Collected data
○ ○ ○ ○ ○ ○ ○
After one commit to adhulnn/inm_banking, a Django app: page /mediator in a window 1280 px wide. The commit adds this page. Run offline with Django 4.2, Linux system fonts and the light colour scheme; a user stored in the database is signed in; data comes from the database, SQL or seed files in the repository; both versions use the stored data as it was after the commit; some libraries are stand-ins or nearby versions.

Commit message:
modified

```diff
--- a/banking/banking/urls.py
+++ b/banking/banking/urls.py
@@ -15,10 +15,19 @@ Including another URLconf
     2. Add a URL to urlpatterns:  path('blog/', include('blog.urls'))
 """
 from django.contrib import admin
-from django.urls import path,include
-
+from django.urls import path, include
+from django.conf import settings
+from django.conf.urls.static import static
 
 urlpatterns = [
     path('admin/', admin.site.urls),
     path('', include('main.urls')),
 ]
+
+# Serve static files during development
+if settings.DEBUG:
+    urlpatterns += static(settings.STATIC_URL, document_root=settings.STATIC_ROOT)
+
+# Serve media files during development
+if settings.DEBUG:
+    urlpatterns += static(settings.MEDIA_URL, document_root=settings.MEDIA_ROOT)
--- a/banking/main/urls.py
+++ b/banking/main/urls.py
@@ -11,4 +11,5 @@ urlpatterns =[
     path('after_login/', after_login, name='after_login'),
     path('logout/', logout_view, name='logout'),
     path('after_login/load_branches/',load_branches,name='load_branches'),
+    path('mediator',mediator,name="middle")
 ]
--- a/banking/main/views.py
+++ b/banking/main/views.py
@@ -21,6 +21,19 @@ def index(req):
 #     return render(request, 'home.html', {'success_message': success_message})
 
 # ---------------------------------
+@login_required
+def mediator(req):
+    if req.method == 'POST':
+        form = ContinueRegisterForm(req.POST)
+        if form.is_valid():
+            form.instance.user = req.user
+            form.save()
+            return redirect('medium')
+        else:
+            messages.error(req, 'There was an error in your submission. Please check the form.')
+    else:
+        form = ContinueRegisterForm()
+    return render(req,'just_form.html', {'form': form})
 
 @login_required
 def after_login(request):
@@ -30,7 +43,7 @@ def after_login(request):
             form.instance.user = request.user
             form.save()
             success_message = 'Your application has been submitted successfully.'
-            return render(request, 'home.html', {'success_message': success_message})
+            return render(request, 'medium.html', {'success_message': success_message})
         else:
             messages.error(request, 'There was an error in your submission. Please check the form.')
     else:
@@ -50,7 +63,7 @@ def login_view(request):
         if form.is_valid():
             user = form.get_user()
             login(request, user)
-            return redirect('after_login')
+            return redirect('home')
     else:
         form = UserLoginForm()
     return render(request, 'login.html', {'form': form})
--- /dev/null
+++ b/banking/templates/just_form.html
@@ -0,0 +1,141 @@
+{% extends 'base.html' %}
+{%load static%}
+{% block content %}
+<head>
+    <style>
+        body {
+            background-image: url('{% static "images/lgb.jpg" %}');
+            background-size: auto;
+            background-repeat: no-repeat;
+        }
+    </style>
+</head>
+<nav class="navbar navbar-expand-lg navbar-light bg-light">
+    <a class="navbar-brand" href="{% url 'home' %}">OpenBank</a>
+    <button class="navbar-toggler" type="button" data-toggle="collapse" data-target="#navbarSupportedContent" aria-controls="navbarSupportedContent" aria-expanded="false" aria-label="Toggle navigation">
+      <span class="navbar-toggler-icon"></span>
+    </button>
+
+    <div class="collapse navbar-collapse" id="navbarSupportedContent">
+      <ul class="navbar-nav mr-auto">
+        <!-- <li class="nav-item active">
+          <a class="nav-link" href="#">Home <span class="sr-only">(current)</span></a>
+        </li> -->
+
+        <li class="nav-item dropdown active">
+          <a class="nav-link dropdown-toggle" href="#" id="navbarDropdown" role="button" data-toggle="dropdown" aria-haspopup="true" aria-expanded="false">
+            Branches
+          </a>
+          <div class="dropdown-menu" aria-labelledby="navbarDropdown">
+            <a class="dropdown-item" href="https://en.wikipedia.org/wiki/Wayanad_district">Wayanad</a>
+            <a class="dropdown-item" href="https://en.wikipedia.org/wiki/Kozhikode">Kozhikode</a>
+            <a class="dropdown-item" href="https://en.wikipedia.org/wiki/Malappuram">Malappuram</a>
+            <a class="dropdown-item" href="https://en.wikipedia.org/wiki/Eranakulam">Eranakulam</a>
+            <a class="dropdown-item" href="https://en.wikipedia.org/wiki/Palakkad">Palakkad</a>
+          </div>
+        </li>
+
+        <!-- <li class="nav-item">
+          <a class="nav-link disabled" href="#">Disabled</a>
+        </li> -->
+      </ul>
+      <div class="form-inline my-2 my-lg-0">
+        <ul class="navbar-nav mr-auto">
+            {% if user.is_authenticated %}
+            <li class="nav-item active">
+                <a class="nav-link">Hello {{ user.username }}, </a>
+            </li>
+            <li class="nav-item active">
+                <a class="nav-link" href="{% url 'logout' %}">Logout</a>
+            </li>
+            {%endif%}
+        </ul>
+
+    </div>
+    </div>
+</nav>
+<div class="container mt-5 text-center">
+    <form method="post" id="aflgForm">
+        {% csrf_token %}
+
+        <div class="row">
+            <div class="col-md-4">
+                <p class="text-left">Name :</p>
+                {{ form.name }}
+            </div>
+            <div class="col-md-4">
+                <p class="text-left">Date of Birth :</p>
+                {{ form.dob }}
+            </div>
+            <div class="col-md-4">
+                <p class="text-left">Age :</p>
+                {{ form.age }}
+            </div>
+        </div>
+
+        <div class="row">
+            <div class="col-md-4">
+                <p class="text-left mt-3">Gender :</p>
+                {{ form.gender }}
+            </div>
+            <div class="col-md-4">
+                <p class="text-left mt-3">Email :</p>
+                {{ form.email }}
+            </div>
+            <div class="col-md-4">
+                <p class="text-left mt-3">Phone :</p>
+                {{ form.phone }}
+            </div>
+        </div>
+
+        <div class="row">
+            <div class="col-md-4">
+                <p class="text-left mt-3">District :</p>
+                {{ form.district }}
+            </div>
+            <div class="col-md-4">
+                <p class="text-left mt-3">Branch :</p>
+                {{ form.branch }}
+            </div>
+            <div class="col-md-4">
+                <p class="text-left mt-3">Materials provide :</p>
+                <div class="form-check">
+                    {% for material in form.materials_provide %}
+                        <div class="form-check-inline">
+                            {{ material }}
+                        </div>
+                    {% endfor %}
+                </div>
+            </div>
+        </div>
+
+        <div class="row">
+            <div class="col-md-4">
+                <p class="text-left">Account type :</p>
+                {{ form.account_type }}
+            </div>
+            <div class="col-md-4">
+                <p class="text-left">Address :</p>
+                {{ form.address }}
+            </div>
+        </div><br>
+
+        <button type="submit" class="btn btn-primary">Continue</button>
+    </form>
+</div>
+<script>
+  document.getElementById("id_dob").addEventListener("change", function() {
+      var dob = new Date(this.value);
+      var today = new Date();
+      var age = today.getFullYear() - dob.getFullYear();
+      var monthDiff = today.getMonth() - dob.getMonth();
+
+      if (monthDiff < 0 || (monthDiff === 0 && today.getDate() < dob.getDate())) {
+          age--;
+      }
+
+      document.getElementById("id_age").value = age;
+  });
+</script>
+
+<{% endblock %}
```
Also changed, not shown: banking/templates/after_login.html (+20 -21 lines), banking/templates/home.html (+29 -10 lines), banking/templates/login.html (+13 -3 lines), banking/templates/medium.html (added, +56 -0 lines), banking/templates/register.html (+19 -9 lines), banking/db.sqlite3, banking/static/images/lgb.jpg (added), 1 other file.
○ ○ ○ ○ ○ ○ ○
Exercise directions
Line by line, the data should be returned exactly as written.

Solution below
After one commit to adhulnn/inm_banking, a Django app: page /mediator in a window 1280 px wide. The commit adds this page. Run offline with Django 4.2, Linux system fonts and the light colour scheme; a user stored in the database is signed in; data comes from the database, SQL or seed files in the repository; both versions use the stored data as it was after the commit; some libraries are stand-ins or nearby versions.

Commit message:
modified

```diff
--- a/banking/banking/urls.py
+++ b/banking/banking/urls.py
@@ -15,10 +15,19 @@ Including another URLconf
     2. Add a URL to urlpatterns:  path('blog/', include('blog.urls'))
 """
 from django.contrib import admin
-from django.urls import path,include
-
+from django.urls import path, include
+from django.conf import settings
+from django.conf.urls.static import static
 
 urlpatterns = [
     path('admin/', admin.site.urls),
     path('', include('main.urls')),
 ]
+
+# Serve static files during development
+if settings.DEBUG:
+    urlpatterns += static(settings.STATIC_URL, document_root=settings.STATIC_ROOT)
+
+# Serve media files during development
+if settings.DEBUG:
+    urlpatterns += static(settings.MEDIA_URL, document_root=settings.MEDIA_ROOT)
--- a/banking/main/urls.py
+++ b/banking/main/urls.py
@@ -11,4 +11,5 @@ urlpatterns =[
     path('after_login/', after_login, name='after_login'),
     path('logout/', logout_view, name='logout'),
     path('after_login/load_branches/',load_branches,name='load_branches'),
+    path('mediator',mediator,name="middle")
 ]
--- a/banking/main/views.py
+++ b/banking/main/views.py
@@ -21,6 +21,19 @@ def index(req):
 #     return render(request, 'home.html', {'success_message': success_message})
 
 # ---------------------------------
+@login_required
+def mediator(req):
+    if req.method == 'POST':
+        form = ContinueRegisterForm(req.POST)
+        if form.is_valid():
+            form.instance.user = req.user
+            form.save()
+            return redirect('medium')
+        else:
+            messages.error(req, 'There was an error in your submission. Please check the form.')
+    else:
+        form = ContinueRegisterForm()
+    return render(req,'just_form.html', {'form': form})
 
 @login_required
 def after_login(request):
@@ -30,7 +43,7 @@ def after_login(request):
             form.instance.user = request.user
             form.save()
             success_message = 'Your application has been submitted successfully.'
-            return render(request, 'home.html', {'success_message': success_message})
+            return render(request, 'medium.html', {'success_message': success_message})
         else:
             messages.error(request, 'There was an error in your submission. Please check the form.')
     else:
@@ -50,7 +63,7 @@ def login_view(request):
         if form.is_valid():
             user = form.get_user()
             login(request, user)
-            return redirect('after_login')
+            return redirect('home')
     else:
         form = UserLoginForm()
     return render(request, 'login.html', {'form': form})
--- /dev/null
+++ b/banking/templates/just_form.html
@@ -0,0 +1,141 @@
+{% extends 'base.html' %}
+{%load static%}
+{% block content %}
+<head>
+    <style>
+        body {
+            background-image: url('{% static "images/lgb.jpg" %}');
+            background-size: auto;
+            background-repeat: no-repeat;
+        }
+    </style>
+</head>
+<nav class="navbar navbar-expand-lg navbar-light bg-light">
+    <a class="navbar-brand" href="{% url 'home' %}">OpenBank</a>
+    <button class="navbar-toggler" type="button" data-toggle="collapse" data-target="#navbarSupportedContent" aria-controls="navbarSupportedContent" aria-expanded="false" aria-label="Toggle navigation">
+      <span class="navbar-toggler-icon"></span>
+    </button>
+
+    <div class="collapse navbar-collapse" id="navbarSupportedContent">
+      <ul class="navbar-nav mr-auto">
+        <!-- <li class="nav-item active">
+          <a class="nav-link" href="#">Home <span class="sr-only">(current)</span></a>
+        </li> -->
+
+        <li class="nav-item dropdown active">
+          <a class="nav-link dropdown-toggle" href="#" id="navbarDropdown" role="button" data-toggle="dropdown" aria-haspopup="true" aria-expanded="false">
+            Branches
+          </a>
+          <div class="dropdown-menu" aria-labelledby="navbarDropdown">
+            <a class="dropdown-item" href="https://en.wikipedia.org/wiki/Wayanad_district">Wayanad</a>
+            <a class="dropdown-item" href="https://en.wikipedia.org/wiki/Kozhikode">Kozhikode</a>
+            <a class="dropdown-item" href="https://en.wikipedia.org/wiki/Malappuram">Malappuram</a>
+            <a class="dropdown-item" href="https://en.wikipedia.org/wiki/Eranakulam">Eranakulam</a>
+            <a class="dropdown-item" href="https://en.wikipedia.org/wiki/Palakkad">Palakkad</a>
+          </div>
+        </li>
+
+        <!-- <li class="nav-item">
+          <a class="nav-link disabled" href="#">Disabled</a>
+        </li> -->
+      </ul>
+      <div class="form-inline my-2 my-lg-0">
+        <ul class="navbar-nav mr-auto">
+            {% if user.is_authenticated %}
+            <li class="nav-item active">
+                <a class="nav-link">Hello {{ user.username }}, </a>
+            </li>
+            <li class="nav-item active">
+                <a class="nav-link" href="{% url 'logout' %}">Logout</a>
+            </li>
+            {%endif%}
+        </ul>
+
+    </div>
+    </div>
+</nav>
+<div class="container mt-5 text-center">
+    <form method="post" id="aflgForm">
+        {% csrf_token %}
+
+        <div class="row">
+            <div class="col-md-4">
+                <p class="text-left">Name :</p>
+                {{ form.name }}
+            </div>
+            <div class="col-md-4">
+                <p class="text-left">Date of Birth :</p>
+                {{ form.dob }}
+            </div>
+            <div class="col-md-4">
+                <p class="text-left">Age :</p>
+                {{ form.age }}
+            </div>
+        </div>
+
+        <div class="row">
+            <div class="col-md-4">
+                <p class="text-left mt-3">Gender :</p>
+                {{ form.gender }}
+            </div>
+            <div class="col-md-4">
+                <p class="text-left mt-3">Email :</p>
+                {{ form.email }}
+            </div>
+            <div class="col-md-4">
+                <p class="text-left mt-3">Phone :</p>
+                {{ form.phone }}
+            </div>
+        </div>
+
+        <div class="row">
+            <div class="col-md-4">
+                <p class="text-left mt-3">District :</p>
+                {{ form.district }}
+            </div>
+            <div class="col-md-4">
+                <p class="text-left mt-3">Branch :</p>
+                {{ form.branch }}
+            </div>
+            <div class="col-md-4">
+                <p class="text-left mt-3">Materials provide :</p>
+                <div class="form-check">
+                    {% for material in form.materials_provide %}
+                        <div class="form-check-inline">
+                            {{ material }}
+                        </div>
+                    {% endfor %}
+                </div>
+            </div>
+        </div>
+
+        <div class="row">
+            <div class="col-md-4">
+                <p class="text-left">Account type :</p>
+                {{ form.account_type }}
+            </div>
+            <div class="col-md-4">
+                <p class="text-left">Address :</p>
+                {{ form.address }}
+            </div>
+        </div><br>
+
+        <button type="submit" class="btn btn-primary">Continue</button>
+    </form>
+</div>
+<script>
+  document.getElementById("id_dob").addEventListener("change", function() {
+      var dob = new Date(this.value);
+      var today = new Date();
+      var age = today.getFullYear() - dob.getFullYear();
+      var monthDiff = today.getMonth() - dob.getMonth();
+
+      if (monthDiff < 0 || (monthDiff === 0 && today.getDate() < dob.getDate())) {
+          age--;
+      }
+
+      document.getElementById("id_age").value = age;
+  });
+</script>
+
+<{% endblock %}
```
Also changed, not shown: banking/templates/after_login.html (+20 -21 lines), banking/templates/home.html (+29 -10 lines), banking/templates/login.html (+13 -3 lines), banking/templates/medium.html (added, +56 -0 lines), banking/templates/register.html (+19 -9 lines), banking/db.sqlite3, banking/static/images/lgb.jpg (added), 1 other file.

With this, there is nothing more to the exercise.